Amazing Spider-Man writer Dan Slott has gone through great pains to mature their relationship and Zeb Wells continues that. We learn about Ben and even learn about May and Peter and how the night Ben Parker died would shape their relationship. It’s absolutely beautiful work. That brings us to the bitch slap from Marvel, the thing that crashes and burns this beautiful book.

The Art.

Who in the holy fuck decided to give such a rich and emotional book to hack artist Steve Dillon? Yeah, yeah Preacher fans, you heard me. Steve Dillon is a one trick pony that can draw maybe four different types of people. I hated his work in Preacher, I hated it in Punisher Max and I really hate it in Avenging Spider-Man #11. The proof of my disdain is in the proverbial pudding. Why does Peter Parker look like Preacher? Why does Aunt May look like the old bald villain from Preacher with a wig on. Why does everybody look the same? Why are the backgrounds all so boring? In short, why let Steve Dillon touch anything other than a coloring book?

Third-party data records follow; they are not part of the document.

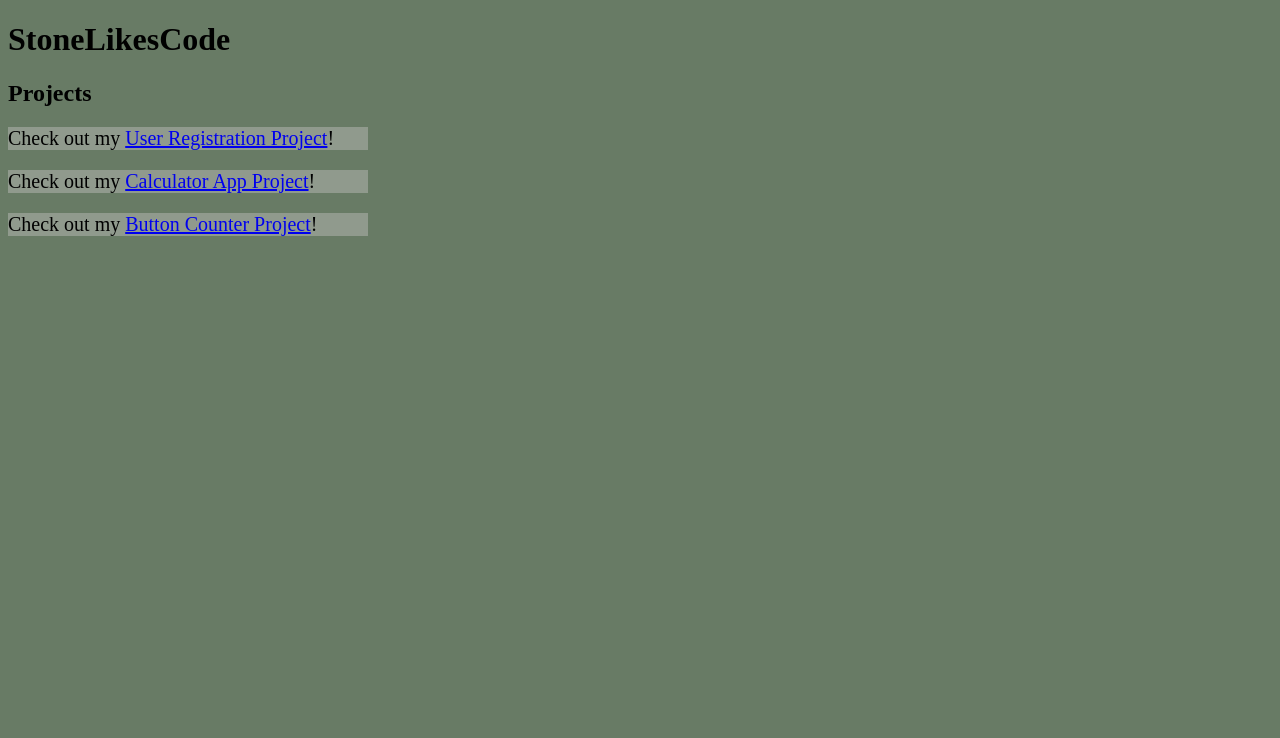
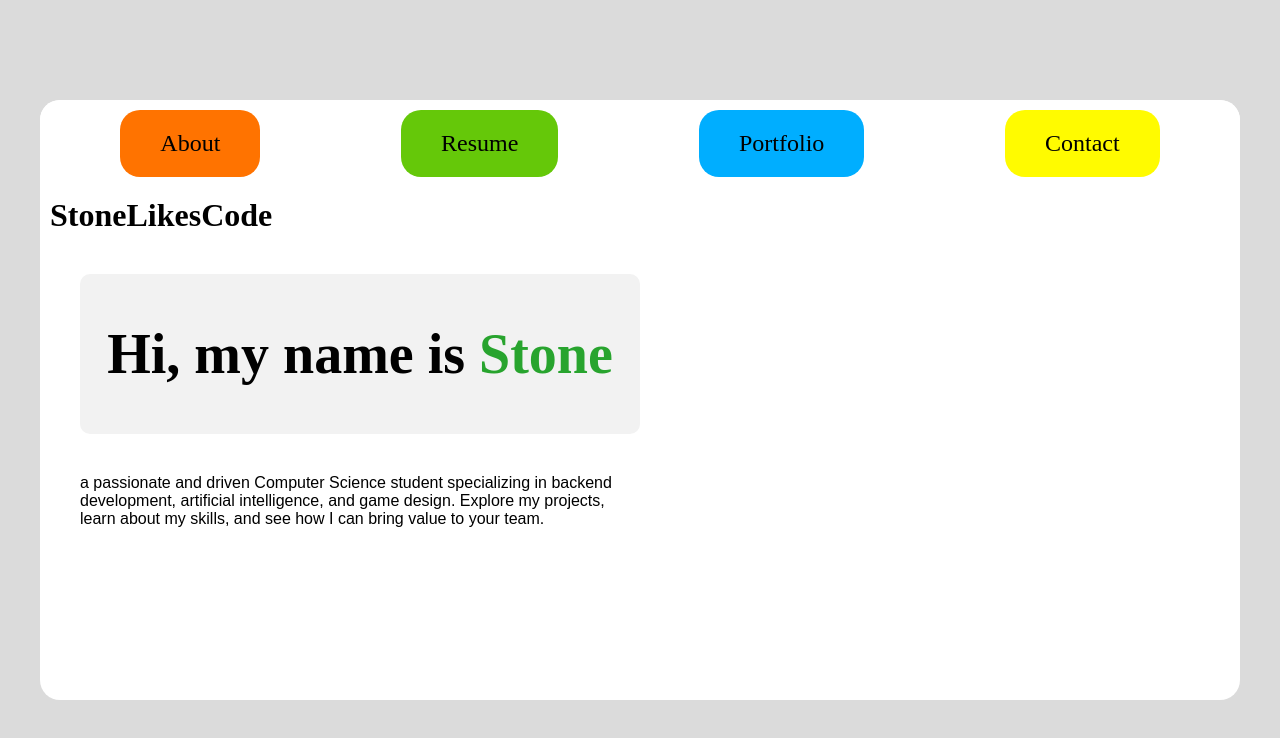
Before and after one commit to StoneLikesCode/StoneLikesWeb, a plain HTML site: page index.html in a window 1280 px wide. Drawn offline with Linux system fonts and the light colour scheme.

Commit message:
Reformated UI

```diff
--- a/index.html
+++ b/index.html
@@ -9,14 +9,34 @@
         <link rel="stylesheet" href="style.css">
     </head>
     <body>
-        <h1> StoneLikesCode </h1>
-        <h2>Projects</h2>
+        <div id="border">
+            <div id="btn-container">
+                <a href="#about"class="refrence-btn"id="about">About</a>
+                <a href="#resume"class="refrence-btn"id="resume">Resume</a>
+                <a href="#project"class="refrence-btn"id="portfolio">Portfolio</a>
+                <a href="#contact"class="refrence-btn"id="contact">Contact</a>
+            </div>
+            <div id="title"> StoneLikesCode </div>
+            <div id="home-msg-container">
+                <p id="home-msg-title">Hi, my name is&nbsp;<span class="highlight">Stone</span> <!-- &nbsp adds a space -->
+                </p>
+                <p id="home-msg-body">
+                   a passionate and driven Computer Science student specializing in
+                   backend development, artificial intelligence, and game design. Explore my projects,
+                   learn about my skills, and see how I can bring value to your team.
+                </p>
+            </div>
+            <!-- <div id="home-photo">Insert photo here</div>  -->
+
+        </div>
+<!--
         <p>Check out my <a href="https://stonelikescode.github.io/UserRegistrationSite/" target="_blank">
             User Registration Project</a>!</p>
         <p>Check out my <a href="https://stonelikescode.github.io/CalculatorApp/" target="_blank">
             Calculator App Project</a>!</p>
         <p>Check out my <a href="https://stonelikescode.github.io/ButtonCounter/" target="_blank">
-            Button Counter Project</a>!</p>
+            Button Counter Project</a>!</p> -->
         <script src="" async defer></script>
+
     </body>
 </html>
--- a/style.css
+++ b/style.css
@@ -1,9 +1,84 @@
 body{
-    background-color: hsl(112, 10%, 44%);
+    display: flex;
+    font-family: 'Times New Roman', Times, serif, sans-serif;
+    margin: 0;
+    height: 100vh;
+    background-color: hsl(0, 0%, 86%);
+}
+#title{
+    color:hsl(0, 0%, 0%);
+    font-weight: bold;
+    font-size: 4vh;
+    margin: 10px;
+}
+#border{
+    align-items: center;
+    margin: auto;
+    height: 75vh;
+    width: 150vh;
+    background-color: hsl(0, 0%, 100%);
+    color: white;
+    border-radius: 20px;
+}
+#btn-container{
+    top: 0;
+    left: 0;
+    background-color: hsl(0, 0%, 100%);
+    padding: 10px 10px;
+    display: flex;
+    justify-content: flex-start;
+    border-radius: 20px;
+}
+#home-msg-title{
+    color: hsl(0, 0%, 0%);
+    display: flex;
+    background-color: hsl(0, 0%, 95%);
+    width: 70vh;
+    height: 20vh;
+    margin: 5vh;
+    justify-content: center;
+    align-items: center;
+    font-size: 7vh;
+    font-weight: bold;
+    border-radius: 10px;
+}
+#home-msg-body{
+    color: hsl(0, 0%, 0%);
+    display: flex;
+    width: 70vh;
+    height: 20vh;
+    margin: 5vh;
+    border-radius: 10px;
+    font-family: sans-serif;
+
+}
+.highlight{
+    color: hsl(123, 61%, 40%);
+}
+.refrence-btn{
+    margin: auto;
+    padding-bottom: 36vh;
+    display: inline-block;
+    padding: 20px 40px;
+    background-color: hsl(0, 0%, 75%);
     color: black;
+    border: none;
+    border-radius: 20px;
+    cursor: pointer;
+    text-decoration: none;
+    text-align: center;
+    font-size: 3vh;
 }
-p{
-    font-size: 20px;
-    background-color: hsl(108, 6%, 58%);
-    width: 45vh;
+
+#about{
+    background-color: hwb(27 0% 0%);
 }
+#resume{
+    background-color: hsl(91, 91%, 41%);
+}
+#portfolio{
+    background-color: hsl(199, 100%, 50%);
+}
+#contact{
+    background-color: hsl(59, 100%, 50%);
+}
```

To make matters worse, there is a glorious cover from artists Chris Samnee and Javier Rodriguez. The cover is a perfect nod to the old school look of Peter and May. It’s like Norman Rockwell painting for comics. A single, sweet moment that will flood Spider-Man lovers with so many memories. Then to crack open the book and see Dillon’s one-note collage of mediocrity is heartbreaking. Some people have Rob Liefeld to hate, I have Steve Dillon.

Avenging Spider-Man #11 is one of the best-written issues of 2012, and it was handed over to an artist that is completely substandard. So heartbreaking.


(5 Story, 1 Art)